Conflict over addtional green building regulation and enforcement of existing regulations--as local governments continue to suffer with economic woes, there will be continuing debate over whether green building incentives are affordable, and whether green building mandates are stifiling development.

Potential for national building code regulation--If Climate Change legislation is enacted, it may contain national energy efficiency building code regulation.  This will this be game changing for state and local green building regulation--the federal regulations may preempt state and local actions, and will also put new obligations on states and localities to develop and pass energy efficient building codes. Federal legislation on building codes may also open the door for a legal challenge regarding the federal government's authority to regulate this historically state and local area of regulation, especially if there are significant unfunded mandates regarding the development and enforcement of new building codes.

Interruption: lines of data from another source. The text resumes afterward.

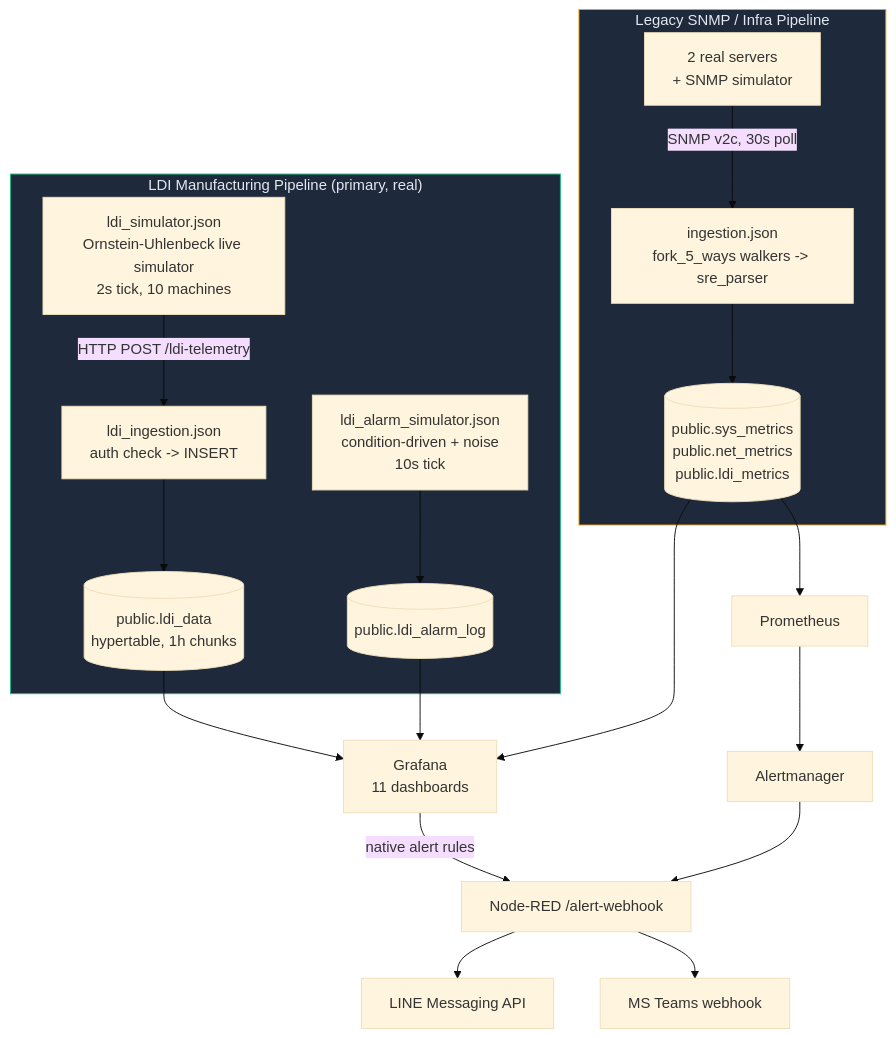
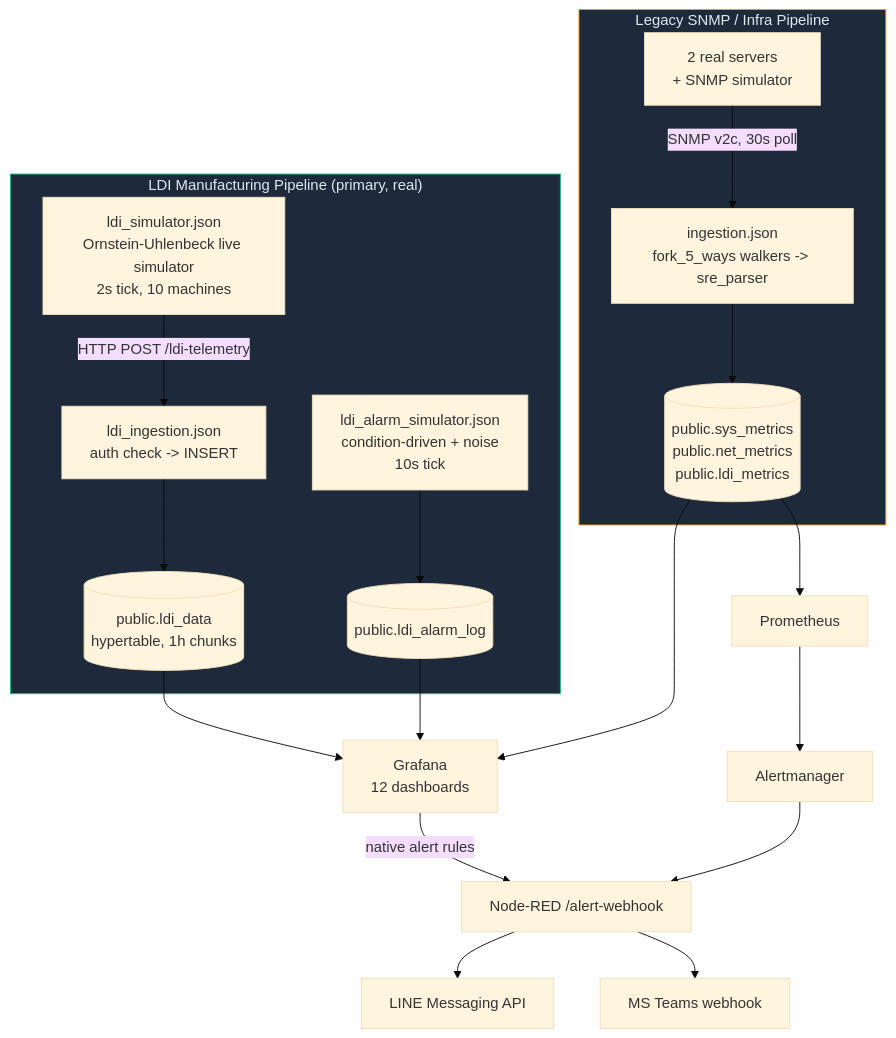
One commit to PATTANAKORN025/IMS changed the diagram in docs/architecture/ARCHITECTURE.md. Above: the diagram before and after it, drawn with Mermaid (base theme). The commit also changed 7 other files, not shown here.

````diff
--- a/docs/architecture/ARCHITECTURE.md
+++ b/docs/architecture/ARCHITECTURE.md
@@ -11,25 +11,25 @@
 ```mermaid
 flowchart TB
     subgraph LDI ["LDI Manufacturing Pipeline (primary, real)"]
         SIM["ldi_simulator.json\nOrnstein-Uhlenbeck live simulator\n2s tick, 10 machines"] -->|"HTTP POST /ldi-telemetry"| ING["ldi_ingestion.json\nauth check -> INSERT"]
         ING --> LDIDATA[("public.ldi_data\nhypertable, 1h chunks")]
         ALMSIM["ldi_alarm_simulator.json\ncondition-driven + noise\n10s tick"] --> ALARMLOG[("public.ldi_alarm_log")]
     end
 
     subgraph LEGACY ["Legacy SNMP / Infra Pipeline"]
         DEV["2 real servers\n+ SNMP simulator"] -->|"SNMP v2c, 30s poll"| NR["ingestion.json\nfork_5_ways walkers -> sre_parser"]
         NR --> SYSMETRICS[("public.sys_metrics\npublic.net_metrics\npublic.ldi_metrics")]
     end
 
-    LDIDATA --> GRAFANA["Grafana\n11 dashboards"]
+    LDIDATA --> GRAFANA["Grafana\n12 dashboards"]
     ALARMLOG --> GRAFANA
     SYSMETRICS --> GRAFANA
     SYSMETRICS --> PROM["Prometheus"]
     GRAFANA -->|"native alert rules"| NRWEBHOOK["Node-RED /alert-webhook"]
     PROM --> AM["Alertmanager"] --> NRWEBHOOK
     NRWEBHOOK --> LINE["LINE Messaging API"]
     NRWEBHOOK --> TEAMS["MS Teams webhook"]
 
     style LDI fill:#1e293b,stroke:#10B981,color:#e2e8f0
     style LEGACY fill:#1e293b,stroke:#F59E0B,color:#e2e8f0
 ```
````
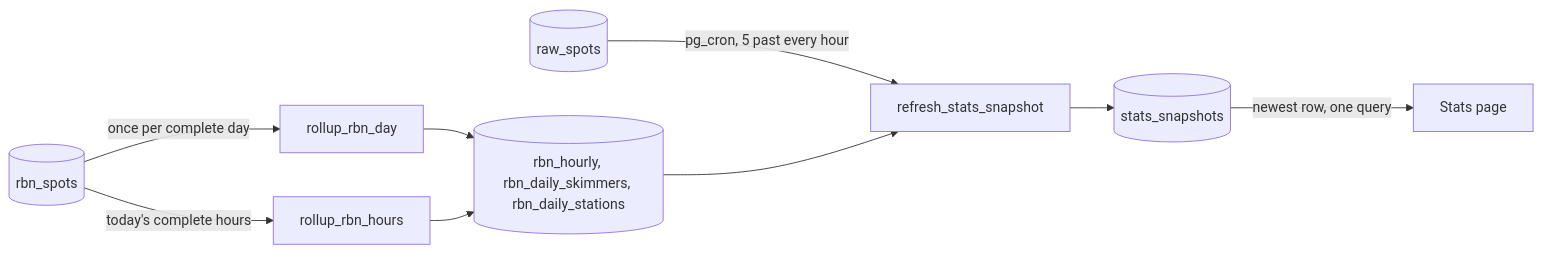
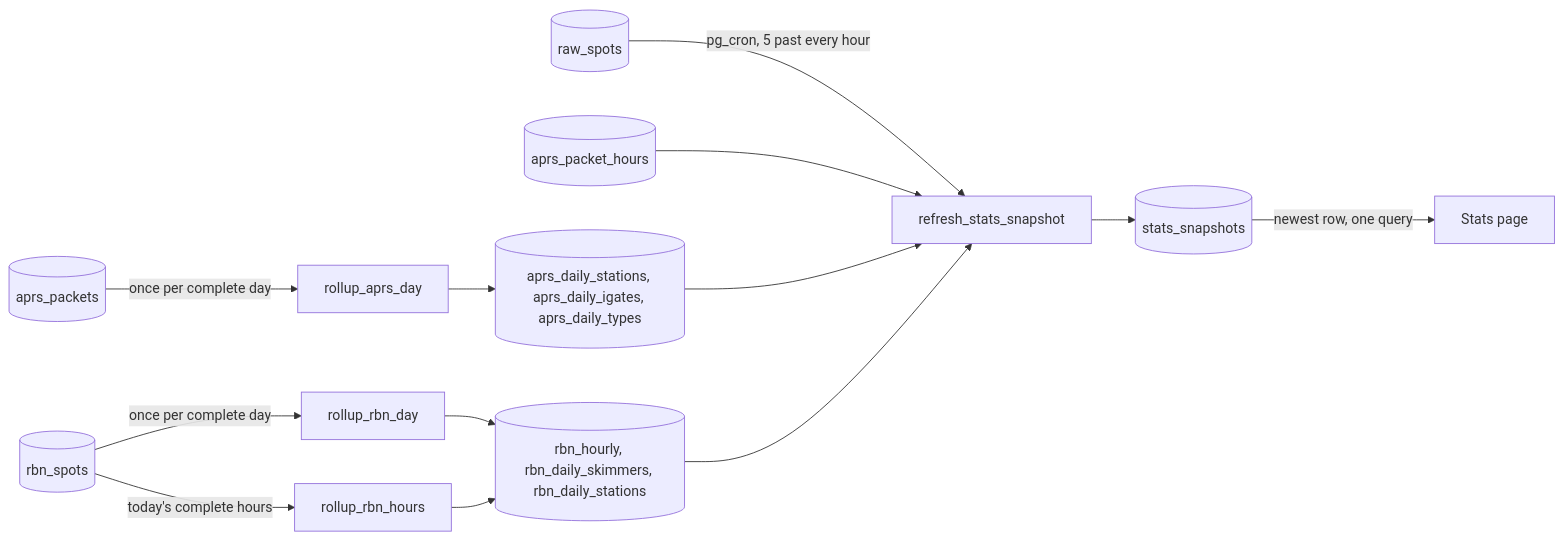
The fourth of 11 diagrams in docs/ARCHITECTURE.md (johnsonm/longlines), drawn with Mermaid before and after one commit. The commit also changed other lines of this file and 3 other files, not shown here.

Commit message:
Stats snapshot: APRS-IS packets per day and hour, stations, igates and packet types

````diff
--- a/docs/ARCHITECTURE.md
+++ b/docs/ARCHITECTURE.md
@@ -272,11 +272,15 @@
 ```mermaid
 flowchart LR
   R[(raw_spots)] -->|pg_cron, 5 past every hour| F[refresh_stats_snapshot]
   RB[(rbn_spots)] -->|once per complete day| U[rollup_rbn_day]
   RB -->|today's complete hours| UH[rollup_rbn_hours]
   U --> RR[(rbn_hourly, rbn_daily_skimmers, rbn_daily_stations)]
   UH --> RR
+  AP[(aprs_packets)] -->|once per complete day| UA[rollup_aprs_day]
+  UA --> AR[(aprs_daily_stations, aprs_daily_igates, aprs_daily_types)]
+  AH[(aprs_packet_hours)] --> F
+  AR --> F
   RR --> F
   F --> S[(stats_snapshots)]
   S -->|newest row, one query| W[Stats page]
 ```
````
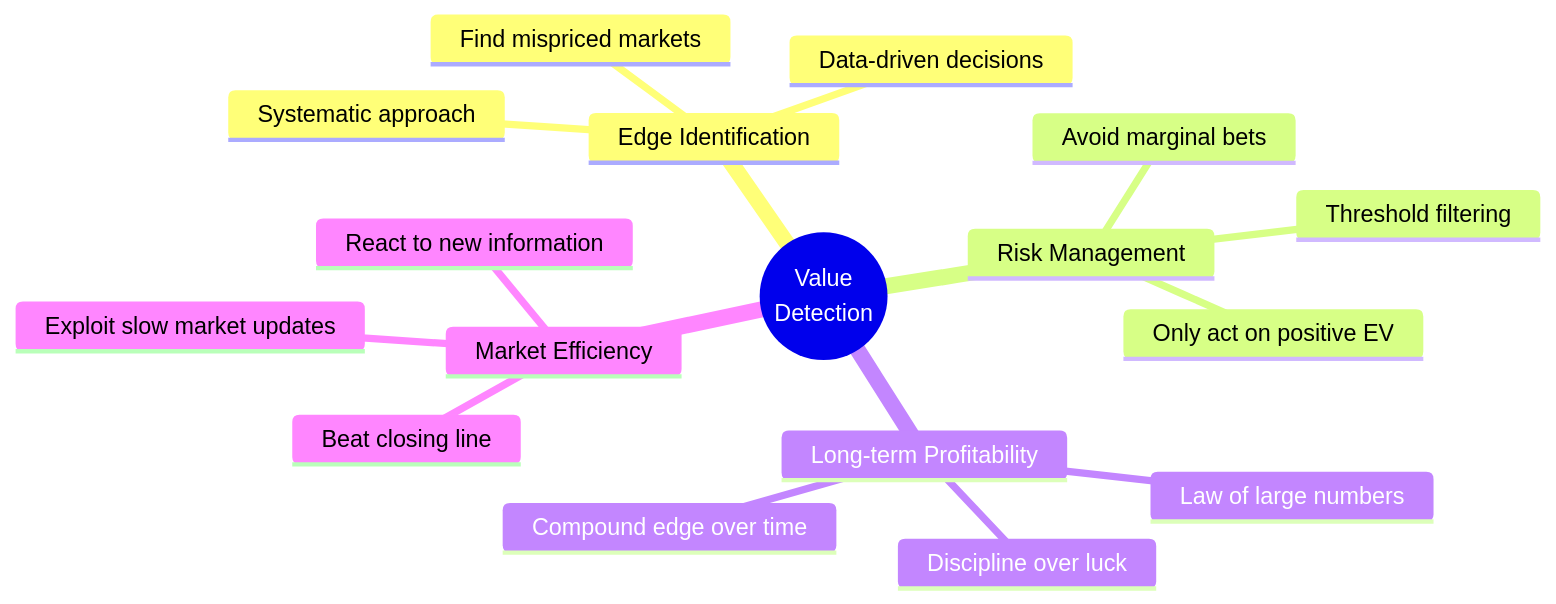
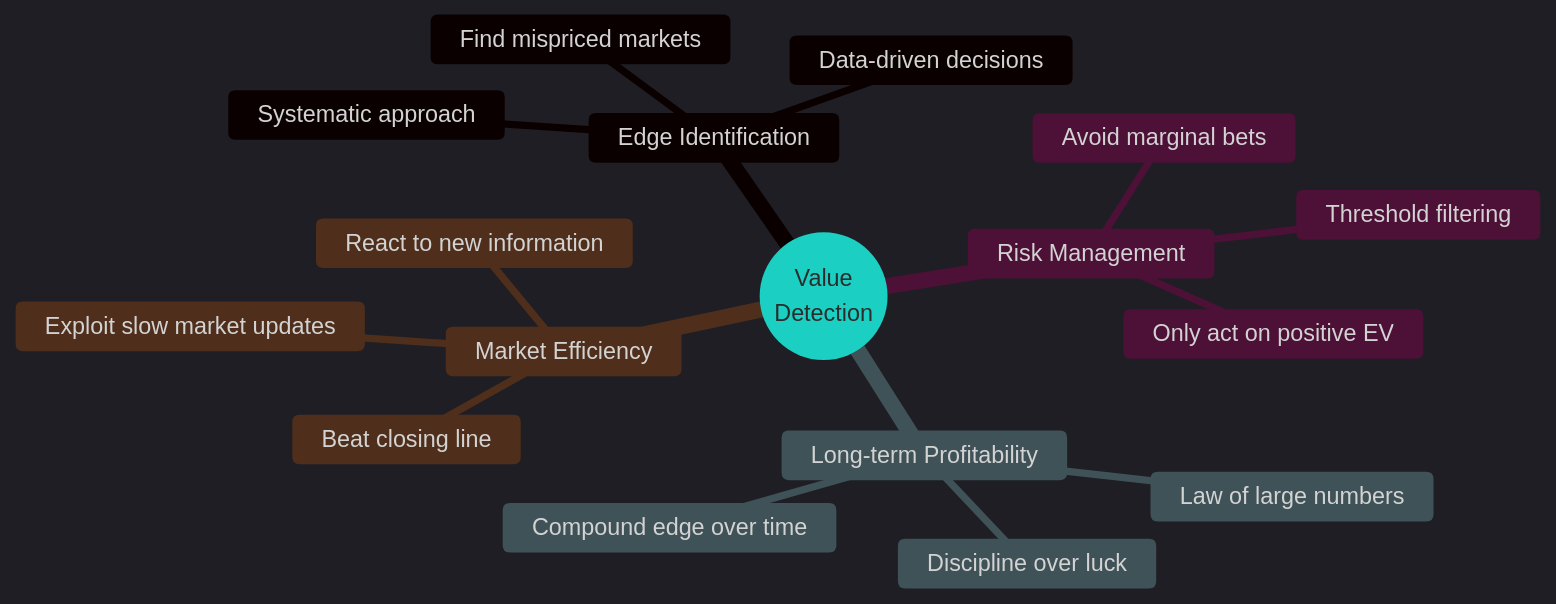
The seventh of 7 diagrams in visualizations/06-value-detection.md (oscgonz19/football-probabilities-ml-poisson-case-study), drawn with Mermaid before and after one commit.

Commit message:
Enhance value detection section with mermaid diagram
Added a mermaid diagram for value detection insights.

````diff
--- a/visualizations/06-value-detection.md
+++ b/visualizations/06-value-detection.md
@@ -311,22 +311,41 @@
 ```mermaid
+%%{init: {
+  "theme": "dark",
+  "themeVariables": {
+    "primaryColor": "#0f172a",
+    "primaryTextColor": "#e5e7eb",
+    "primaryBorderColor": "#e5e7eb",
+
+    "secondaryColor": "#0f766e",
+    "secondaryTextColor": "#ecfdf5",
+    "secondaryBorderColor": "#ecfdf5",
+
+    "tertiaryColor": "#1e293b",
+    "tertiaryTextColor": "#e5e7eb",
+    "tertiaryBorderColor": "#94a3b8",
+
+    "lineColor": "#64748b"
+  }
+}}%%
 mindmap
   root((Value<br/>Detection))
     Edge Identification
       Find mispriced markets
       Systematic approach
       Data-driven decisions
     Risk Management
       Only act on positive EV
       Threshold filtering
       Avoid marginal bets
     Long-term Profitability
       Law of large numbers
       Compound edge over time
       Discipline over luck
     Market Efficiency
       Exploit slow market updates
       React to new information
       Beat closing line
 
 
+
 ```
````
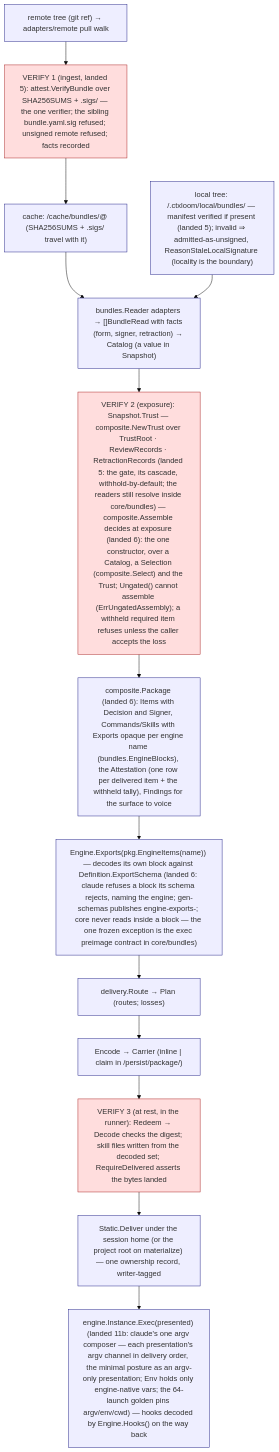
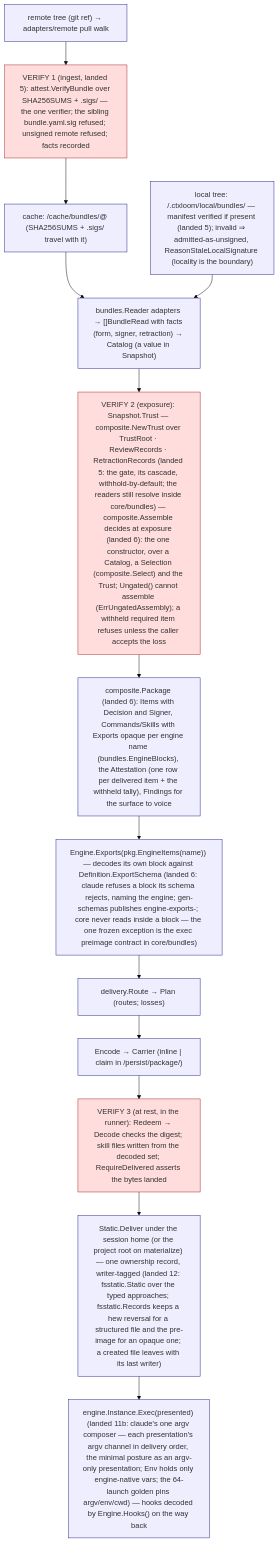
Before and after one commit to ctxloom/ctxloom: the fifth of 5 diagrams in docs/architecture/audit-2026-09-18/30-decided-architecture.md, drawn with Mermaid (base theme). The commit also changed other lines of this file and 3 other files, not shown here.

First line of the commit message:
fix(fsstatic): a file an approach writes OUTSIDE the target's roots is its own state (claude's MCP approach keeps a hew record under the home) — written through as written, never a delivered file the record owns

````diff
--- a/docs/architecture/audit-2026-09-18/30-decided-architecture.md
+++ b/docs/architecture/audit-2026-09-18/30-decided-architecture.md
@@ -3198,21 +3199,21 @@
 ```mermaid
 flowchart TB
   classDef v fill:#fdd,stroke:#a22
   classDef s fill:#eef,stroke:#228
   R["remote tree (git ref) → adapters/remote pull walk"]:::s
   V1["VERIFY 1 (ingest, landed 5): attest.VerifyBundle over SHA256SUMS + .sigs/ — the one verifier; the sibling bundle.yaml.sig refused; unsigned remote refused; facts recorded"]:::v
   C["cache: <app>/cache/bundles/<name>@<pin> (SHA256SUMS + .sigs/ travel with it)"]:::s
   L["local tree: <project>/.ctxloom/local/bundles/<name> — manifest verified if present (landed 5); invalid ⇒ admitted-as-unsigned, ReasonStaleLocalSignature (locality is the boundary)"]:::s
   RD["bundles.Reader adapters → []BundleRead with facts (form, signer, retraction) → Catalog (a value in Snapshot)"]:::s
   V2["VERIFY 2 (exposure): Snapshot.Trust — composite.NewTrust over TrustRoot · ReviewRecords · RetractionRecords (landed 5: the gate, its cascade, withhold-by-default; the readers still resolve inside core/bundles) — composite.Assemble decides at exposure (landed 6): the one constructor, over a Catalog, a Selection (composite.Select) and the Trust; Ungated() cannot assemble (ErrUngatedAssembly); a withheld required item refuses unless the caller accepts the loss"]:::v
   P["composite.Package (landed 6): Items with Decision and Signer, Commands/Skills with Exports opaque per engine name (bundles.EngineBlocks), the Attestation (one row per delivered item + the withheld tally), Findings for the surface to voice"]:::s
   E["Engine.Exports(pkg.EngineItems(name)) — decodes its own block against Definition.ExportSchema (landed 6: claude refuses a block its schema rejects, naming the engine; gen-schemas publishes engine-exports-<name>; core never reads inside a block — the one frozen exception is the exec preimage contract in core/bundles)"]:::s
   PL["delivery.Route → Plan (routes; losses)"]:::s
   ENC["Encode → Carrier (inline | claim in <harp>/persist/package/<digest>)"]:::s
   V3["VERIFY 3 (at rest, in the runner): Redeem → Decode checks the digest; skill files written from the decoded set; RequireDelivered asserts the bytes landed"]:::v
-  D["Static.Deliver under the session home (or the project root on materialize) — one ownership record, writer-tagged"]:::s
+  D["Static.Deliver under the session home (or the project root on materialize) — one ownership record, writer-tagged (landed 12: fsstatic.Static over the typed approaches; fsstatic.Records keeps a hew reversal for a structured file and the pre-image for an opaque one; a created file leaves with its last writer)"]:::s
   X["engine.Instance.Exec(presented) (landed 11b: claude's one argv composer — each presentation's argv channel in delivery order, the minimal posture as an argv-only presentation; Env holds only engine-native vars; the 64-launch golden pins argv/env/cwd) — hooks decoded by Engine.Hooks() on the way back"]:::s
   R --> V1 --> C --> RD
   L --> RD
   RD --> V2 --> P --> E --> PL --> ENC --> V3 --> D --> X
 ```
````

What we might see,..

More lawsuits--If the economy rebounds, and there is more money flowing in lending to real estate, more green buildings will be built, and that will lead to moe contracts, more defaults and more litigation.  But that is a maybe for 2010--the credit markets need to loosen considerably before this becomes reality.

International climate change targets--Obama's efforts at Copenhagen to get an international climate change agreement may bring some international requirements into fruition over the next year.  These would drive domestic policy changes, and green building policies will undoubtedly be a component of such regulatory schemes.

People We Loved In 2009

The GSA--The people at the General Services Administration were so open, cooperative and helpful in putting together our statistics for the Stimulus posts this year. 

Chris Cheatham at Green Building Law Update--We co-authored a chapter on Green Building Litigation together for a new book on Green Building Law. 

Professors Rob Fleming and Chris Pastore, co-directors of Philadelphia University’s Engineering and Design Institute, an interdisciplinary research center focusing on green materials, sustainable design and community outreach, and the hosts of a great radio show on sustianability, Ecoman and The Skeptic.

To my friends Scott Edward Anderson, also known as the Green Skeptic, Chris Hill atConstruction Law Musings, Stephen Del Percio at greenbuildingsnyc, Rich Cartlidge at Green Building Envirotrends,  Tim Hilll, at VAConstruction Law and Mitch Swann for inspiring great green building law conversations all year long.

Finally, a big shout out to our fabulous green building law blog community members.  Thank you for reading, commenting, and nominating us for the ABA Blawg 100. 

Wishing you a happy new year and a greener 2010!